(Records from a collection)
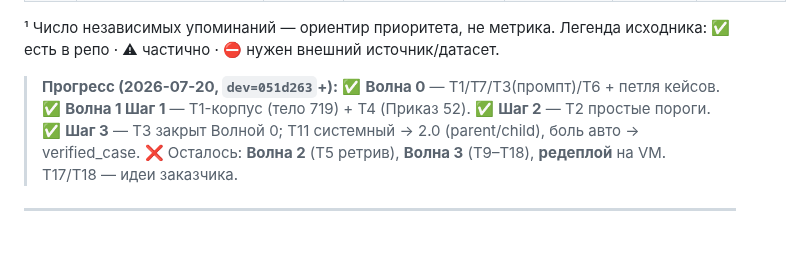
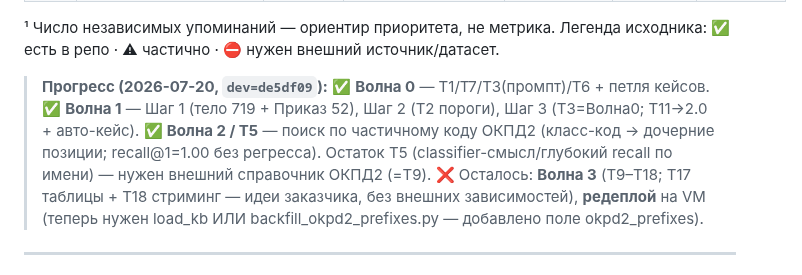
Before and after one commit to pan3v1n/navigator-719, a Markdown page: docs/POST_TEST1_TZ.md, the part around the change. Rendered like a GitHub page; blank space fills up the shorter version.

Commit message:
docs: план — прогресс Волна 2/T5 (частичный код ОКПД2)
Co-Authored-By: Claude Opus 4.8 <noreply@anthropic.com>
Claude-Session: https://claude.ai/code/session_013Y1o5UyqU97wGMzmHBH81K

```diff
--- a/docs/POST_TEST1_TZ.md
+++ b/docs/POST_TEST1_TZ.md
@@ -362,10 +362,12 @@ graceful-фолбэк на нестриминговый ответ при обр
 ¹ Число независимых упоминаний — ориентир приоритета, не метрика. Легенда исходника: ✅ есть в
 репо · ⚠ частично · ⛔ нужен внешний источник/датасет.
 
-> **Прогресс (2026-07-20, `dev=051d263`+):** ✅ **Волна 0** — T1/T7/T3(промпт)/T6 + петля кейсов.
-> ✅ **Волна 1 Шаг 1** — T1-корпус (тело 719) + T4 (Приказ 52). ✅ **Шаг 2** — T2 простые пороги.
-> ✅ **Шаг 3** — T3 закрыт Волной 0; T11 системный → 2.0 (parent/child), боль авто → verified_case.
-> ❌ Осталось: **Волна 2** (T5 ретрив), **Волна 3** (T9–T18), **редеплой** на VM. T17/T18 — идеи заказчика.
+> **Прогресс (2026-07-20, `dev=de5df09`):** ✅ **Волна 0** — T1/T7/T3(промпт)/T6 + петля кейсов.
+> ✅ **Волна 1** — Шаг 1 (тело 719 + Приказ 52), Шаг 2 (T2 пороги), Шаг 3 (T3=Волна0; T11→2.0 + авто-кейс).
+> ✅ **Волна 2 / T5** — поиск по частичному коду ОКПД2 (класс-код → дочерние позиции; recall@1=1.00 без
+> регресса). Остаток T5 (classifier-смысл/глубокий recall по имени) — нужен внешний справочник ОКПД2 (=T9).
+> ❌ Осталось: **Волна 3** (T9–T18; T17 таблицы + T18 стриминг — идеи заказчика, без внешних зависимостей),
+> **редеплой** на VM (теперь нужен load_kb ИЛИ backfill_okpd2_prefixes.py — добавлено поле okpd2_prefixes).
 
 ---
 
```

* **Task goal**
Count how many lines in the data contain the word "нужен". Reply with that number only.

* **Written reply**
3